During the meeting, Powell said the state is requiring the board review and reaffirm the plan each month. The document has already been approved by the Gogebic-Ontonagon Intermediate School District.
In other action, the board:
-Heard that the lawsuit the district was involved in regarding whether the relevant insurance companies had to pay several local governmental bodies money in connection to former Ironwood Township Treasurer Jyl Olson-DeRosso’s embezzlement case has been settled and the money is expected to be distributed later this week.
—Approved a one-year contract with the GOISD to enable the GOISD to continue providing special education services to its member districts.
—Heard information on the renewal of the district’s operating millage which will be on the Nov. 3 ballot.
—Passed a motion reaffirming the board’s previous decisions that have been made during the virtual board meetings over the course of the pandemic. The motion was in response to the recent Michigan Supreme Court ruling limiting Gov. Gretchen Whitmer’s power to issue executive orders as part of her effort to combat the spread of COVID-19 in the state, Powell said after the meeting, including orders allowing local governing bodies to meet remotely. He explained that as the court ruling was retroactive, the district was advised to make a motion reaffirming the decisions made during recent meetings as a precautionary redundancy -- even though the meetings were legal at the time they were held.
—Authorized the district to seek bids for its motor oil contract and to purchase a new dishwasher for the school kitchen.
—Approved the monthly personnel policy.
—Renewed the district’s membership in the Ironwood Area Chamber of Commerce.
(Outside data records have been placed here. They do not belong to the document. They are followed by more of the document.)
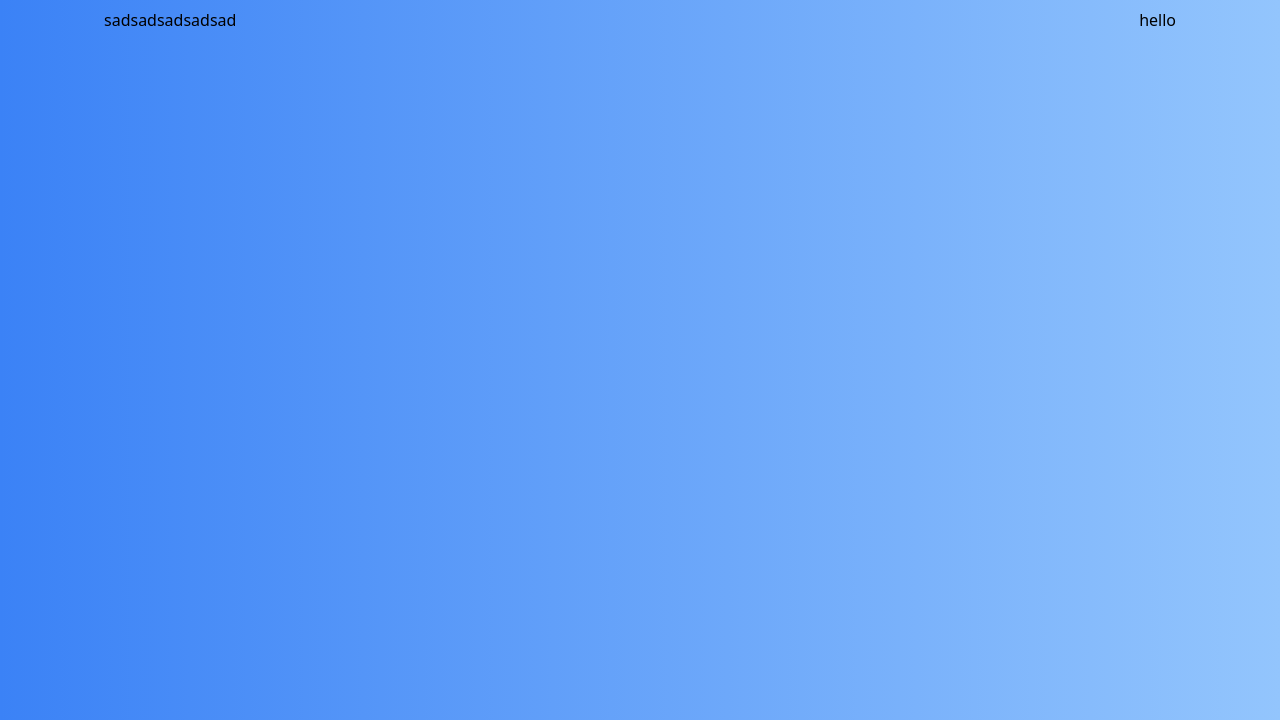
Repository: DevAntonioRogers/react-weatherapp-v2
Page: /
These files come from the project's save history. The page is drawn as it stood at one moment and after the next save; the edit follows.
The browser window is 1280 px wide. The pictures show the whole page.
The project was rebuilt for these pictures with package versions that can differ from the ones it lists, and the page was loaded fresh each time. The framework's server and built-in components were replaced by stand-ins that run in the browser. Also part of the build but not shown: next.config.js.

Above is the page before, as saved 2023-05-17 23:00:04.

### app/layout.tsx
import "./globals.css";
import { Inter } from "next/font/google";

export const metadata = {
  title: "Create Next App",
  description: "Generated by create next app",
};

export default function RootLayout({ children }: { children: React.ReactNode }) {
  return (
    <html lang="en">
      <body>{children}</body>
    </html>
  );
}

### app/page.tsx
export default function Home() {
  return (
    <div className="flex justify-center p-2 bg-cover h-screen bg-gradient-to-r from-blue-500 to-blue-300">
      <div className="bg-inherit mx-24 flex justify-between w-full">
        <h1>sadsadsadsadsad</h1>
        <h2>hello</h2>
      </div>
    </div>
  );
}

Loaded but not shown: app/globals.css (common file); tailwind.config.js (common file)

After the next save:
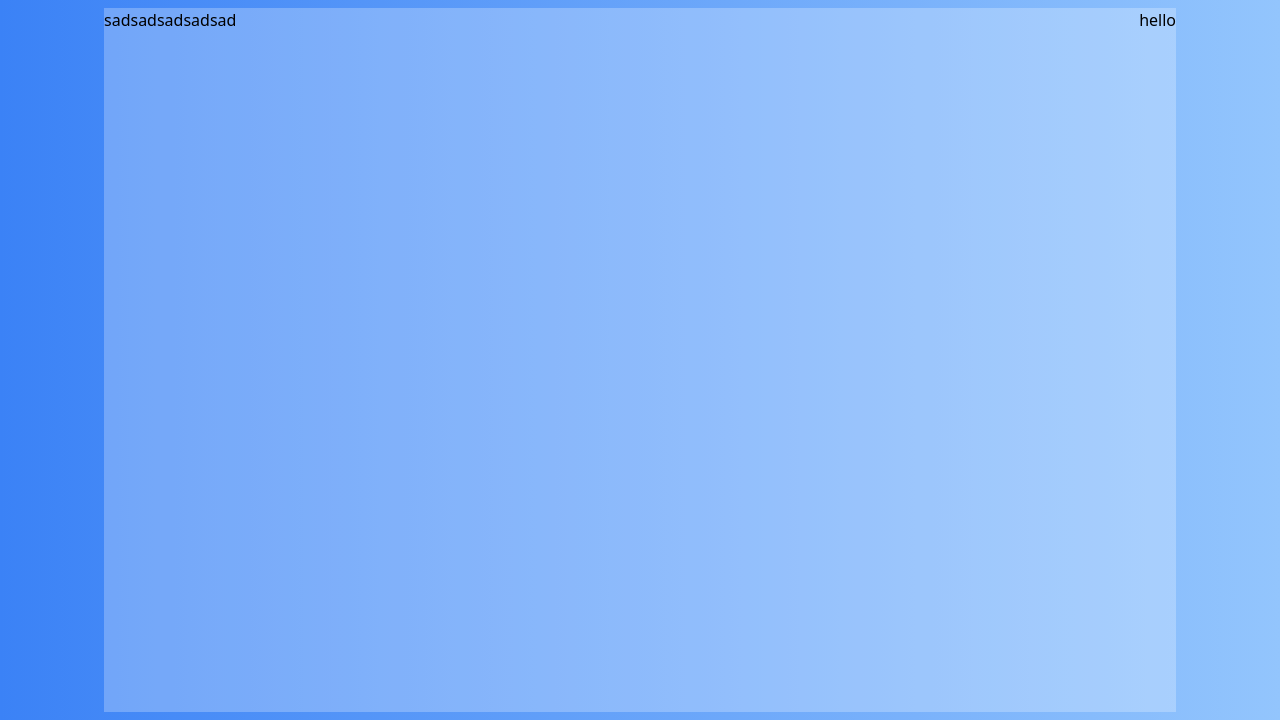
Saved 5 min 48 s later.
--- a/app/page.tsx
+++ b/app/page.tsx
@@ -1,7 +1,7 @@
 export default function Home() {
   return (
     <div className="flex justify-center p-2 bg-cover h-screen bg-gradient-to-r from-blue-500 to-blue-300">
-      <div className="bg-inherit mx-24 flex justify-between w-full">
+      <div className="bg-white/25 mx-24 flex justify-between w-full">
         <h1>sadsadsadsadsad</h1>
         <h2>hello</h2>
       </div>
—Approved the 2020-2021 parent-student handbook and addendums to the district’s distance or remote learning goals and expectations.